Last Sunday Jesus rode into Jerusalem on a donkey. He came as the Messiah who was less than what everyone expected. He was greeted first, last Sunday, by the enthusiasm of his followers, but by Monday he was already beginning not to make friends. He walked into the temple and criticized the people and the Jewish leaders for how polluted their worship had become. He turned over tables and he cracked a whip and explained that the temple — his Father’s house — was to be a house of prayer for all nations, not a money-making enterprise.
Then on Tuesday he walked in and out of debates with the Jewish leaders as they tried over and over again to stump him with questions. Then on Wednesday — Spy Wednesday — Judas Iscariot, one of the twelve disciples, slipped away to visit the Jewish leaders and he asked them, “What will you pay me if I hand Jesus over to you?”
They said they would give him thirty pieces of silver, which is around 200 bucks, and Judas took the money.
Then on Thursday late in the night, after Jesus had shared the Passover meal with his disciples, and after sweating drops of blood and praying with agony in the Garden, Judas walked up to Jesus leading a mob of men with swords and clubs, and they seized Jesus. And then the disciples — all the disciples — deserted Jesus and fled.
And then as Thursday night became early Friday morning, Peter denied Jesus three times; the Jewish leaders issued Jesus the sentence of death; the Roman governor Pilate played the coward and delivered Jesus over to the will of the people who shouted for his crucifixion.
By noon on Friday Jesus hung on a cross gasping for air. The land was in complete darkness. And as he was taking in his final breaths people walked past him and derided him, mocked him, reviled him.
And around 3:00 in the afternoon, after being betrayed by one disciple, and abandoned by the other disciples, and denied by his closest disciple, Jesus, with what little strength he had left, cried out with a loud voice: “Eli, Eli, lema sabachthani?” . . . .
My God, my God, why have you forsaken me?
A few moments later Jesus died. And one of his followers got permission to take his body off the cross and he buried him in a tomb, and he rolled a big stone in front of the opening. Saturday came and went in silence, and then, on Sunday morning, just as the sun was rising, Mary Magdalene and the other Mary came to the tomb, and the stone was rolled away. The tomb was empty, and an angel appeared to them and stated the most amazing fact in human history with the simplest of human words. The angel said: “He is not here, for he has risen.”

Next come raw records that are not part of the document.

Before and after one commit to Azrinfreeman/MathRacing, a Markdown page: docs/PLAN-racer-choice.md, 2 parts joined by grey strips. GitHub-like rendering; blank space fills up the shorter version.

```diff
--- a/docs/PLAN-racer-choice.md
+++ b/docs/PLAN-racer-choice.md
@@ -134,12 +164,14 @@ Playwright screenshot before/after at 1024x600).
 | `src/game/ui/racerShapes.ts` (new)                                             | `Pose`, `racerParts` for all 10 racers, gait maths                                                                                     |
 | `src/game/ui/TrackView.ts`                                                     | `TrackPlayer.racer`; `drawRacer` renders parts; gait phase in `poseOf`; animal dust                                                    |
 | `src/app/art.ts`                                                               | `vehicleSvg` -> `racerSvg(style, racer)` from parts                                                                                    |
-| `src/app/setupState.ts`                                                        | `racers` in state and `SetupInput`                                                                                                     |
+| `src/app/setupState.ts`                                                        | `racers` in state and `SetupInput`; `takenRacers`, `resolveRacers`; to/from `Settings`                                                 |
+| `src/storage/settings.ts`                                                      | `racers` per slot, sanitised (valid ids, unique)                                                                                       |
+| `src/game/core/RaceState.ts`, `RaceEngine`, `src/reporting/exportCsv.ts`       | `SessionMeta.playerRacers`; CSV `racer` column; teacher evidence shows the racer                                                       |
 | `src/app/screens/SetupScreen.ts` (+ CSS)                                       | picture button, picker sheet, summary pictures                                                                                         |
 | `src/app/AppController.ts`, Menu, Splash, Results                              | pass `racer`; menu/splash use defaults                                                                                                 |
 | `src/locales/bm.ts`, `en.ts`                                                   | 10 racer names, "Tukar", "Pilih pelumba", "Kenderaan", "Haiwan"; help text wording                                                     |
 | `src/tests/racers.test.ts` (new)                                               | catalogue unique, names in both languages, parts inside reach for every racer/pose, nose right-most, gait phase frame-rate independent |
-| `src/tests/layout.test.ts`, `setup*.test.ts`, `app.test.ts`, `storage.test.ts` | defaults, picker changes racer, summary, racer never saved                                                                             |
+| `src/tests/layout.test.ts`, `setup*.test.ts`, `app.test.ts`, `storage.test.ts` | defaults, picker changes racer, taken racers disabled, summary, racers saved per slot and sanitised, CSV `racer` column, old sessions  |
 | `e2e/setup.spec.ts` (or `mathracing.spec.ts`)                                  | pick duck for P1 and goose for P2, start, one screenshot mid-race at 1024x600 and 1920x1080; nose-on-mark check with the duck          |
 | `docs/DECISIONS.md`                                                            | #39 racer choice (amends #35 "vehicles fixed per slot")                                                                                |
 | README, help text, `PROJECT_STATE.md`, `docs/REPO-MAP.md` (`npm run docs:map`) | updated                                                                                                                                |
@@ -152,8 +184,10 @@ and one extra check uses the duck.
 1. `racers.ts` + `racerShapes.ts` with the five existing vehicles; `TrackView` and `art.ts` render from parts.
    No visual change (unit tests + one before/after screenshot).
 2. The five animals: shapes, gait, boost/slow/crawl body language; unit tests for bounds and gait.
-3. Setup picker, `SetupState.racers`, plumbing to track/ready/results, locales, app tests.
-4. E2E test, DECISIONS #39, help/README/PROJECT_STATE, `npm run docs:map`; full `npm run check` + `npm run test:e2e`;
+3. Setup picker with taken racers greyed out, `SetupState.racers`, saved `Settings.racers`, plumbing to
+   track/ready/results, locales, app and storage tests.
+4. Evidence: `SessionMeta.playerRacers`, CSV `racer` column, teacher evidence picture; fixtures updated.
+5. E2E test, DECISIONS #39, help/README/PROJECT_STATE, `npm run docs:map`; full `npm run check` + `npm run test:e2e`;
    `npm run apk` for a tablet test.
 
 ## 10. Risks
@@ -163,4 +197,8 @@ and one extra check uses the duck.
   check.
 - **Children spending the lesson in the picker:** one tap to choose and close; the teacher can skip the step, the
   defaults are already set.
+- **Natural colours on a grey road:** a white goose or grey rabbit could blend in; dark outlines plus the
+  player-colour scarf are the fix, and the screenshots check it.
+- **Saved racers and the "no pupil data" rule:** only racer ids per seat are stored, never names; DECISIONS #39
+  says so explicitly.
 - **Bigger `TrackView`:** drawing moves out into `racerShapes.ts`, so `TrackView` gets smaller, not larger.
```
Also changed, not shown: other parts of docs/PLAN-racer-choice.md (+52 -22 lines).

Jesus was raised from the dead, and everything about everything was forever changed. And my exhortation for us this morning is to remember that it really is everything that is changed. Everything about the world is changed because now we know that every piece of this world is trending toward that day when Jesus makes it new and glorious. And everything about ourselves is changed because now we know that there’s nothing about ourselves that we can view as outside of the saving power of Jesus. We will be as fully saved as he is fully alive.
There is nothing now that is not different. Everything is changed.
Prayer of Confession
Everything is changed, but Lord Jesus, we don’t feel it. Too often we have tried to squelch the transforming effects of your resurrection, and for that, we repent. We repent, Lord Jesus, and ask that you would forgive us for being so busy trying to resurrect our own circumstances that we’ve forgotten the resurrected life that you offer us.
We have read about your resurrection, and we sing about it — We know that you are raised! — but we need, Lord Jesus, so badly to know your resurrection more powerfully in the tiny details of our lives.
We ask, Jesus, that you be our resurrected King on Sunday morning, and on Monday morning, when we are with our friends and when we are alone, when we are happy with our work and when we are disappointed with our labor. Make us feel with more depth and magnitude the death-defeating wonder of your love, and make us rest and relax in the head-turning paradox of your grace. Intoxicate us with your mercy, and sober us up with your patience. Make us meet you ferocious in your kindness, and intense in your composure, and straightforward in your comfort.
We ask, Lord Jesus, that you make us see you so kind and calm and gracious that you heard Thomas say, “Unless I see in his hands the mark of the nails, and place my finger into the mark of the nails, and place my hand into his side, I will never believe” (John 20:25) — you are so kind and calm and gracious that you heard Thomas say that and then you came to him and said, “Thomas, put your finger here, and see my hands; and put out your hand, and place it in my side. Do not disbelieve, but believe” (20:27).
That’s what you said to Thomas, Jesus, and that’s what you say to us this morning. You want us to believe. And so we pray, Lord Jesus, that you command what you will and will what you command, even now as we confess our sins to you in silence. . . .